In the wake of the Chicago violence, Trump camp blamed the disruption on his Democratic rivals. "This free speech-busting goon squad operation is directed by supporters of Hillary Clinton," claimed
Trump supporter and political operative Roger Stone, while Trump pointed the finger at Sen. Bernie Sanders, who strongly denied
There's no credible evidence linking either Democratic candidate to the violence shadowing the Trump rallies. But it would be a mistake to think the violence won't harm Trump politically.
For starters, potential Trump voters could end up staying away from his rallies for fear of being caught up in violence. And if enough people curious about Trump never get to hear his message in person, it's more likely they won't end up supporting him -- the exact reaction that violent protesters want.
That's a direct attack on free speech, but Trump will have a hard time playing the role of innocent victim, because he has openly and repeatedly encouraged his supporters
to respond to rude or rowdy protesters with violence.
"Try not to hurt him," Trump said from the podium at a speech in Michigan in March. "If you do, I'll defend you in court, don't worry about it."
When asked to comment on protesters getting assaulted at his rallies, the candidate said: "The audience hit back. That's what we need a little bit more of."
Trump has been spoiling for a fight, encouraging demonstrators and supporters to mix it up. He must now accept a share of the blame for what has predictably and inevitably followed his incitement.
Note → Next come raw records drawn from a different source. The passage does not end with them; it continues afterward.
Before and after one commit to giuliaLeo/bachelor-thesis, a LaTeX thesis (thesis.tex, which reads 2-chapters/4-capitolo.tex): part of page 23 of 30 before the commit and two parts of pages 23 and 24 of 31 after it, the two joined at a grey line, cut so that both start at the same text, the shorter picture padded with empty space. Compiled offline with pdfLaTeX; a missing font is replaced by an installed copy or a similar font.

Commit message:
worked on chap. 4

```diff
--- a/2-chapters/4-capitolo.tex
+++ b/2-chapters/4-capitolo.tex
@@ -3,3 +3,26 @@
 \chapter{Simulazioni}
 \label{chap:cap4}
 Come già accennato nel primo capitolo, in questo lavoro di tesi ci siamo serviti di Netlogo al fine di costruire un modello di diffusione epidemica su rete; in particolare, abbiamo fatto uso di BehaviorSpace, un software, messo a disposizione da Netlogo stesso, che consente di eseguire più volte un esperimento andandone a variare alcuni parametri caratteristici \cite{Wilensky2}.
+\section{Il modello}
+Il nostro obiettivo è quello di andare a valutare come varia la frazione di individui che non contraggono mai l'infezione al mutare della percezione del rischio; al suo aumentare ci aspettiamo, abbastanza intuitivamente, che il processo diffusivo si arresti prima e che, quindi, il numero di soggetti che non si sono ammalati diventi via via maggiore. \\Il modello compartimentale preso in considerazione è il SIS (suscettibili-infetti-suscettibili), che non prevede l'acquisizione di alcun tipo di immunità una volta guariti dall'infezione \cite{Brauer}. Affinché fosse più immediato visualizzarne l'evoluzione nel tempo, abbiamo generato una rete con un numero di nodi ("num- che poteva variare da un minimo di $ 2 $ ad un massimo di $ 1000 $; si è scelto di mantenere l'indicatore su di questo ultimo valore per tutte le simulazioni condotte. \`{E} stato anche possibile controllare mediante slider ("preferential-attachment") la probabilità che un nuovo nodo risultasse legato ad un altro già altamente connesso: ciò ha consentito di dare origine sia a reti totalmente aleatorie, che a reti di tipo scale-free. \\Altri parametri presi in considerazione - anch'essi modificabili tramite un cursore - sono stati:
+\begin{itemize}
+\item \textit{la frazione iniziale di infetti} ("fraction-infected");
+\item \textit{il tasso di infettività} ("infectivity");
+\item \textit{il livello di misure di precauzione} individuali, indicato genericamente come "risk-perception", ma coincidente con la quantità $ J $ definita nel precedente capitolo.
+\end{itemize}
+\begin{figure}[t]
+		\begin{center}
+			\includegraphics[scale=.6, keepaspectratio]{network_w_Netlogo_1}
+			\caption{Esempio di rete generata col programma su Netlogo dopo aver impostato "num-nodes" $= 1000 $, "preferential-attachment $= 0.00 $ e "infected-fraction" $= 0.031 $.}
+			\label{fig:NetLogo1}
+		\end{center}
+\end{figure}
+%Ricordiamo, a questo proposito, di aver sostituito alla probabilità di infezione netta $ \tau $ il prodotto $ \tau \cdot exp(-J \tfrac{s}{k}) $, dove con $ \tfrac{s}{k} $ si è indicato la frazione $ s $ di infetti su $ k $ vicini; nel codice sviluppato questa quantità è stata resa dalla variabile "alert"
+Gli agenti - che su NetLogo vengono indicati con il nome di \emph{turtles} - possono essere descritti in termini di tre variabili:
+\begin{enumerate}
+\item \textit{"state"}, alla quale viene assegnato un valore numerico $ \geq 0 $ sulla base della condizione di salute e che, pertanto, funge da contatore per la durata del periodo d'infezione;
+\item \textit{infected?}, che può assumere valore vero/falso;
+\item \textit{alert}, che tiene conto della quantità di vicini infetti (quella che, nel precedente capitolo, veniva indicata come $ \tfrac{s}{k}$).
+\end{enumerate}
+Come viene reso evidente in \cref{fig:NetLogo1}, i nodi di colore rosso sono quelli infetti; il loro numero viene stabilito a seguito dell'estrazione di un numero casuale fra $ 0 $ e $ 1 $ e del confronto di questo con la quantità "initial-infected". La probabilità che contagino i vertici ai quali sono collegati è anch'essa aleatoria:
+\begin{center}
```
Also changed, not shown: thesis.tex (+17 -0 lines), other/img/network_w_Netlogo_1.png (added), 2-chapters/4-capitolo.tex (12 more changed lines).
For an object lesson in the harm political violence can do, look no further than the riots that took place outside the 1968 Democratic National Convention in Chicago, when out-of-control cops beat anti-war protesters bloody while the cameras rolled. Republican candidate RIchard Nixon pointedly made a peaceful campaign stop
in Chicago a few days later, cheered by hundreds of thousands of followers and vowing to restore law and order
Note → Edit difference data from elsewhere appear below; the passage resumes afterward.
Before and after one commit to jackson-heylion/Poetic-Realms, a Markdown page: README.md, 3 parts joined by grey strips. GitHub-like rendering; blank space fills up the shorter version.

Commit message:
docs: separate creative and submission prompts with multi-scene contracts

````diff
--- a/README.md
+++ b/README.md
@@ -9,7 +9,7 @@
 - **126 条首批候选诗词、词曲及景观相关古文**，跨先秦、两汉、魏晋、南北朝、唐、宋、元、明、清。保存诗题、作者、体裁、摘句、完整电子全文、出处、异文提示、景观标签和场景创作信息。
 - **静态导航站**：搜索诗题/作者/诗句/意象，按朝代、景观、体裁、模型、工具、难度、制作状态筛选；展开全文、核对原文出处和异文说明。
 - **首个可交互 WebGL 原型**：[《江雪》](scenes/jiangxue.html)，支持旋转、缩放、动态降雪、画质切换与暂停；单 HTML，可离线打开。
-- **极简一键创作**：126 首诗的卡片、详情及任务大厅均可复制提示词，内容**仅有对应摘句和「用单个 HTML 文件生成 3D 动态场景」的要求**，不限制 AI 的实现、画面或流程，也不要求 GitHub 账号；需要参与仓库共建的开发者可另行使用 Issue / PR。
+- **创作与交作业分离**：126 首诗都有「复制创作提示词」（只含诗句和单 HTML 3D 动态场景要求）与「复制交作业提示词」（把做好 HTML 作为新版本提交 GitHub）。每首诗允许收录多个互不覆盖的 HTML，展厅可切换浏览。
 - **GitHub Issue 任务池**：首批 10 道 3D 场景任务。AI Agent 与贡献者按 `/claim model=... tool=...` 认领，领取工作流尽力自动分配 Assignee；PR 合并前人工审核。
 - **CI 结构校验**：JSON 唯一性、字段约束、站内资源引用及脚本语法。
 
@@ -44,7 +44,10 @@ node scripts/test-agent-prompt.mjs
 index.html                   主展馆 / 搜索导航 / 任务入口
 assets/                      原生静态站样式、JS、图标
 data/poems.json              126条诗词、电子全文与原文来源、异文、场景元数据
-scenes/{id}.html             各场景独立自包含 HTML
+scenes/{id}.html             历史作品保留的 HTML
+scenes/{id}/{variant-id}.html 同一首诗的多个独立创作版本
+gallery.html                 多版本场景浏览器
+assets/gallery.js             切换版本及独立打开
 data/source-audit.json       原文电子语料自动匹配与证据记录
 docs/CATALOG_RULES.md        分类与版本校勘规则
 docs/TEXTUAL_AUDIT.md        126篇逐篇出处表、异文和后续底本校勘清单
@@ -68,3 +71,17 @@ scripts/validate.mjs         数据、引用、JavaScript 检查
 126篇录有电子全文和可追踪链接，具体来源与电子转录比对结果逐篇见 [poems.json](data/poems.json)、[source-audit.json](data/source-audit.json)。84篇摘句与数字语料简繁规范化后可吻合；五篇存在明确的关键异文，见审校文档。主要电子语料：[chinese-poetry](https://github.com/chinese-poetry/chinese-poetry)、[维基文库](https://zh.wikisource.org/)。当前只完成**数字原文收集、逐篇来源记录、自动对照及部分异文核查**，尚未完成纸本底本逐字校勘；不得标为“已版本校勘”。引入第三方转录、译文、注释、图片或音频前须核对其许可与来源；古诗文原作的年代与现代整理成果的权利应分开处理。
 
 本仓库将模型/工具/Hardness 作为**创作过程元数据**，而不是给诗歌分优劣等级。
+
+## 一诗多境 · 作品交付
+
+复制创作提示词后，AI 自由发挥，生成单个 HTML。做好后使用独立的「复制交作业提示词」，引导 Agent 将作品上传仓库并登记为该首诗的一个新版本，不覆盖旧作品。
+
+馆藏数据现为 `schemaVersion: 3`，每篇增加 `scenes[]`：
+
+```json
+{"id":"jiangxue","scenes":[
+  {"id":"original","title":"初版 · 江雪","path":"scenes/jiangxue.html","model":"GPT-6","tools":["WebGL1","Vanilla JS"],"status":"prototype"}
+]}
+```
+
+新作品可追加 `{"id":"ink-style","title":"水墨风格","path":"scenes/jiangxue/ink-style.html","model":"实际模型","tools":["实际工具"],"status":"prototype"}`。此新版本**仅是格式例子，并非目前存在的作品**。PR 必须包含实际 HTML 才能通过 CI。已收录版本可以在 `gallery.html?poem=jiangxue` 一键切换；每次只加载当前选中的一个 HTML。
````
in America. Nixon ended up winning the fall election in a landslide.
Therein lies a lesson for Trump and the Republican Party. Demonstrators have the power to create images linking Trump's campaign to violence and disruption -- and that, in fact, is their central goal. Let enough images of rally violence accumulate, and viewers of the news will come to associate Trump with chaos and disorder even if he didn't start or encourage it.
And while Trump might wish to repeat Nixon's feat of positioning himself as a law-and-order candidate -- the answer to lawless behavior -- his credibility on that score will be compromised by footage of him saying things like, "I'd like to punch him in the face" when referring to demonstrators.
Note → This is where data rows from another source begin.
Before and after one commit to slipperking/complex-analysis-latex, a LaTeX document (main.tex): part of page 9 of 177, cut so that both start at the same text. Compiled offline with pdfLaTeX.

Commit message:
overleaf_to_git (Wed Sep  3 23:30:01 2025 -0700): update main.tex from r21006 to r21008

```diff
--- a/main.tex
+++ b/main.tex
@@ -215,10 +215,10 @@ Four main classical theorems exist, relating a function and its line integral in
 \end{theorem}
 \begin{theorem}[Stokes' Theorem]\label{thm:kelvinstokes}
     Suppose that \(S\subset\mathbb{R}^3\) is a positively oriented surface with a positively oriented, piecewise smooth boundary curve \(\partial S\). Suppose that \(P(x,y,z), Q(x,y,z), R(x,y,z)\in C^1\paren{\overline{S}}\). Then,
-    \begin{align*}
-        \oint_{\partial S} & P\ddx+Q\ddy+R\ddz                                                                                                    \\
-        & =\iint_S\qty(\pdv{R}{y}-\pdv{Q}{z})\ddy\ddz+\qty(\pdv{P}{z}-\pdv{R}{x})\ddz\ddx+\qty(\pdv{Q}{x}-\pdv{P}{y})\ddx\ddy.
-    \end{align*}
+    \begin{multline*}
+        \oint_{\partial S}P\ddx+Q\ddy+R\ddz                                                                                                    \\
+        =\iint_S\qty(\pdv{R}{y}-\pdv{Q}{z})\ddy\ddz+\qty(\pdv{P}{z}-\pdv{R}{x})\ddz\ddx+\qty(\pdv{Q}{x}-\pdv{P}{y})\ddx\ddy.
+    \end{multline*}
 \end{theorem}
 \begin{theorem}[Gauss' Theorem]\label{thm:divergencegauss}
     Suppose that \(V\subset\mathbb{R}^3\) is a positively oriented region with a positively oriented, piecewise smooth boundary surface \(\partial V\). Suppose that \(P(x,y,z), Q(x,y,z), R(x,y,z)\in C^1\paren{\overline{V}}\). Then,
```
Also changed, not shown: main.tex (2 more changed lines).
Attempts by Trump to blame Clinton for the violence will seem credible only to diehard Trump supporters: Clinton, after all, has been through two Senate campaigns and a 50-state run for president without any serious suggestion that she or her followers ever ran or approved of a "goon squad operation."
It's not clear what Trump can do or say to reduce the number, frequency, tactics and temperature of angry demonstrators, but he'll need to find an answer quickly -- and dial down his own level of coarse comments -- or run the risk of seeing voters who value peace and stability drift away and look elsewhere for the next president.